Crispen Norman Zvidzai Zana
The economic framework of productive use of renewable energy in the agricultural sector as a way of accelerating rural electrification in Africa - A comparative study of policy and economic framework of small hydropower for rural electrification, irrigation and agro-processing in Mozambique and Zimbabwe
Mechanical Engineer – (Specialised in Construction and Energy) - Appropriate Technology Specialist - Rural Development Projects Manager
Abstract of the thesis
|The hypothesis is that “the main problem for establishing a viable renewable energy sector in the rural areas of Mozambique and Zimbabwe is because the efforts are normally not directly linked to the main source of rural economy which is agriculture”.|
This research was triggered by the desire to eradicate Poverty in Africa which is still extreme where, according to the MDG Report of 2013, the number of people living on less than $1.25 per day is the highest in the world. This is strange though considering that the irrigation development in Africa is estimated at 600million hectares of potential and only less than 6% is utilised.
Despite abundance of renewable energy resources in Africa the development progress in energy development is amazingly slow. According to IEA over 620 million people in Africa have no access to modern energy services, and as low as only two percent of those living in rural areas have no access to any electricity. Although there is potential to generate 1,750TWh/year in Africa, the total installed hydropower capacity to date in the whole continent is only about 20.3GW that is generating only 76TWh/year which is 4.3% of the potential.
The objective of this research was to investigate where the problem is in terms of policies and strategic frame conditions and what concrete added value would electricity bring to the agricultural sector in the rural areas of Mozambique and Zimbabwe. This research focused on Small Hydropower (SHP) because the technology is much more mature and has more potential for decentralised rural electrification in the two countries and has had a long history as well.

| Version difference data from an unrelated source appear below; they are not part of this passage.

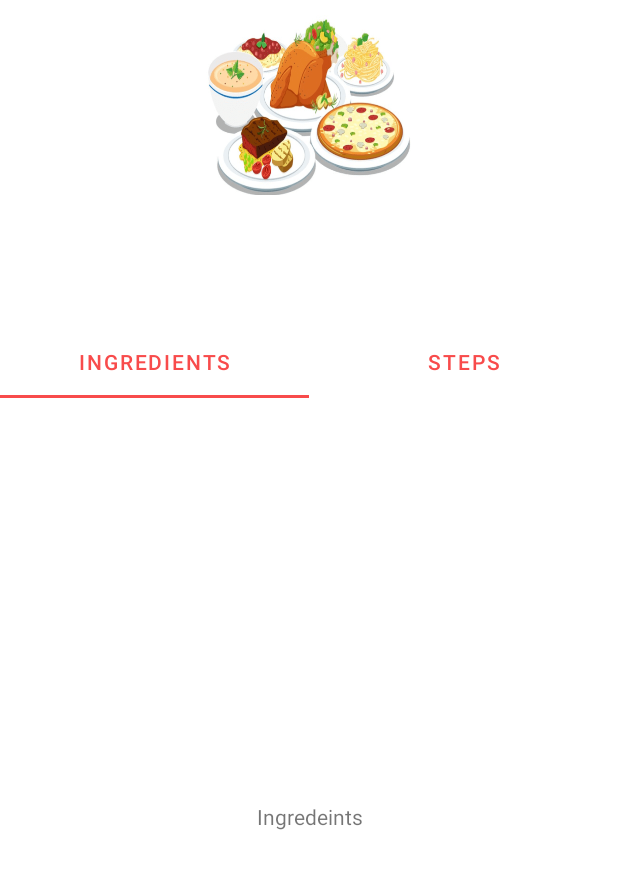
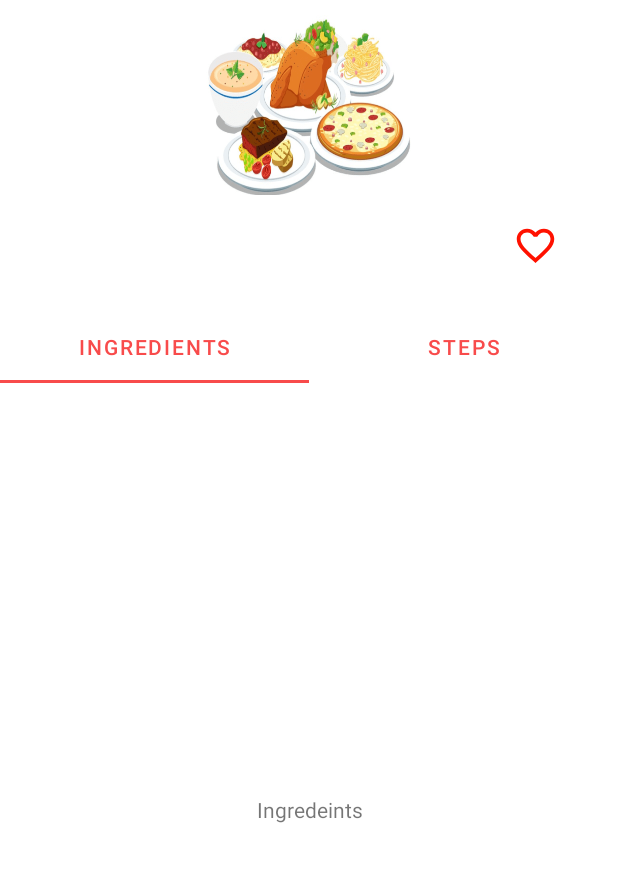
Before and after one commit to rizalfadiaalfikri/Receipe-Food-App, an Android app: the DetailedReceipeActivity screen opened directly, with no data from a screen before it, on a phone screen of 412 x 824 dp. Shown: the top 869 px of the screen. Run offline under Robolectric (Android 15) with nearby library versions, the phone set to English and light mode, and no system bars; 2 statements that could not run were skipped.

Commit message:
Add Toggle Favorite

```diff
--- a/app/src/main/java/com/rizalfadiaalfikri/receipefood/Screens/DetailedReceipeActivity.java
+++ b/app/src/main/java/com/rizalfadiaalfikri/receipefood/Screens/DetailedReceipeActivity.java
@@ -9,6 +9,7 @@
 import android.content.Intent;
 import android.os.Bundle;
 import android.util.Log;
+import android.view.View;
 import android.widget.TextView;
 
 import com.google.android.material.tabs.TabLayout;
@@ -51,4 +52,8 @@
         Log.d("INGREDIENTS", receipe_ingredeients);
 
     }
+
+    public void onCustomToogleClick(View view) {
+
+    }
 }
--- /dev/null
+++ b/app/src/main/res/drawable/ic_baseline_favorite_border_24.xml
@@ -0,0 +1,5 @@
+<vector android:height="24dp" android:tint="#FF1100"
+    android:viewportHeight="24" android:viewportWidth="24"
+    android:width="24dp" xmlns:android="http://schemas.android.com/apk/res/android">
+    <path android:fillColor="@android:color/white" android:pathData="M16.5,3c-1.74,0 -3.41,0.81 -4.5,2.09C10.91,3.81 9.24,3 7.5,3 4.42,3 2,5.42 2,8.5c0,3.78 3.4,6.86 8.55,11.54L12,21.35l1.45,-1.32C18.6,15.36 22,12.28 22,8.5 22,5.42 19.58,3 16.5,3zM12.1,18.55l-0.1,0.1 -0.1,-0.1C7.14,14.24 4,11.39 4,8.5 4,6.5 5.5,5 7.5,5c1.54,0 3.04,0.99 3.57,2.36h1.87C13.46,5.99 14.96,5 16.5,5c2,0 3.5,1.5 3.5,3.5 0,2.89 -3.14,5.74 -7.9,10.05z"/>
+</vector>
--- /dev/null
+++ b/app/src/main/res/drawable/toogle_selector.xml
@@ -0,0 +1,9 @@
+<?xml version="1.0" encoding="utf-8"?>
+<selector xmlns:android="http://schemas.android.com/apk/res/android">
+    <item
+        android:drawable="@drawable/ic_baseline_favorite_border_24"
+        android:state_checked="false"/>
+    <item
+        android:drawable="@drawable/ic_baseline_favorite_24"
+        android:state_checked="true"/>
+</selector>
--- a/app/src/main/res/layout/activity_detailed_receipe.xml
+++ b/app/src/main/res/layout/activity_detailed_receipe.xml
@@ -22,6 +22,9 @@
                 android:layout_width="match_parent"
                 android:layout_height="120dp"
                 android:src="@drawable/model_image"/>
+            <RelativeLayout
+                android:layout_width="match_parent"
+                android:layout_height="wrap_content">
                 <TextView
                     android:id="@+id/txt_receipe_name_details"
                     android:layout_width="match_parent"
@@ -29,9 +32,20 @@
                     android:text="RECEIPE NAME"
                     android:textStyle="bold"
                     android:textColor="@color/black"
-                android:textSize="27sp"
+                    android:textSize="20sp"
                     android:layout_margin="20dp"
                     android:gravity="center"/>
+                <ToggleButton
+                    android:layout_width="30dp"
+                    android:layout_height="30dp"
+                    android:background="@drawable/toogle_selector"
+                    android:layout_alignParentRight="true"
+                    android:textOn=""
+                    android:textOff=""
+                    android:onClick="onCustomToogleClick"
+                    android:layout_centerVertical="true"
+                    android:layout_marginRight="20dp"/>
+            </RelativeLayout>
         </LinearLayout>
     </androidx.cardview.widget.CardView>
     <com.google.android.material.tabs.TabLayout
--- a/app/src/main/res/layout/receipes_layout.xml
+++ b/app/src/main/res/layout/receipes_layout.xml
@@ -3,6 +3,7 @@
     android:layout_width="match_parent"
     android:layout_height="wrap_content"
     xmlns:app="http://schemas.android.com/apk/res-auto"
+    xmlns:tools="http://schemas.android.com/tools"
     android:background="#F8F7F7">
     <androidx.cardview.widget.CardView
         android:id="@+id/cardView"
@@ -48,6 +49,7 @@
                     android:paddingLeft="25dp"
                     android:gravity="right"/>
 
+
             </LinearLayout>
 
         </LinearLayout>
--- a/app/src/main/res/values/strings.xml
+++ b/app/src/main/res/values/strings.xml
@@ -2,4 +2,7 @@
     <string name="app_name">Receipe Food</string>
     <!-- TODO: Remove or change this placeholder text -->
     <string name="hello_blank_fragment">Hello blank fragment</string>
+    <string-array name="hello">
+        <item>Hi</item>
+    </string-array>
 </resources>
```
Lines whose indentation alone changed are shown as unchanged.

The Research Results of the Energy Policies and Strategic Frameworks established that several global, continental, regional and national policies exist that could pave an efficient way of Promoting Small Hydropower to boost rural electrification including the Sustainable Energy for All (SE4All) Initiative calling for universal access for all by 2030; the Programme for Infrastructure Development in Africa (PIDA) to promote industrialization and structural economic transformation through value addition strategies in the agricultural and industrial sectors; and both Mozambique and Zimbabwe have made significant progress in shaping their Renewable Energy policies. The research results on the demand for electricity in rural areas established that the demand is very high however the purchasing power is not obvious for the investors. In terms of investment and financing potential of SHP and associated risk the research results showed that if productive use of energy component would be included in the financial modelling of rural electrification projects they would be viable and the PBP would be reduced to less than a third making it more attractive for the investors.
In conclusion the productive use of energy should be at the centre of rural electrification with irrigation and agro-processing at the top of the list in order to make rural electrification and renewable energy projects successful and profitable. There is need for harmonisation of national sector policies and strategic plans for energy development, agriculture and agro-processing industry. In order to guarantee sustainability it is important to integrate rural electrification using small hydropower and irrigation schemes that will eventually improve the attitude of rural people as investors and beneficiaries of electricity making them proactive and thereby remove the donor dependency syndrome.